### What the task asks
If a line in the entries includes "SYNTH", show that line.
= = = = =
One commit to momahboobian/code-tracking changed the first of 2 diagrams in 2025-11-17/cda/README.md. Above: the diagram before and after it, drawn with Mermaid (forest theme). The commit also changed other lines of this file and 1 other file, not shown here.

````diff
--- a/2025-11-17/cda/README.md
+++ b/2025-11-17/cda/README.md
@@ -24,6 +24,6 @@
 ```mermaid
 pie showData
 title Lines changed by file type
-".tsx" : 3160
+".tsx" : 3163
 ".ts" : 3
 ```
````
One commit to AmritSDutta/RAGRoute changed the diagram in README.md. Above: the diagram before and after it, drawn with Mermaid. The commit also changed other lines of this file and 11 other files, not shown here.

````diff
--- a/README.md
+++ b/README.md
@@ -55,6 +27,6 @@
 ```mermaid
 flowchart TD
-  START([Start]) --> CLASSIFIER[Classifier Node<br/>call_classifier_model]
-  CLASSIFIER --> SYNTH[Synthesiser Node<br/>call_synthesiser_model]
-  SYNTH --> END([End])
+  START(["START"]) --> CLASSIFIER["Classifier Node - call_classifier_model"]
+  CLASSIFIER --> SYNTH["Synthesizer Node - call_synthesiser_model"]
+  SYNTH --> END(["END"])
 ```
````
= = = = =
### Solution to this problem
-  CLASSIFIER --> SYNTH[Synthesiser Node<br/>call_synthesiser_model]
-  SYNTH --> END([End])
+  CLASSIFIER --> SYNTH["Synthesizer Node - call_synthesiser_model"]
+  SYNTH --> END(["END"])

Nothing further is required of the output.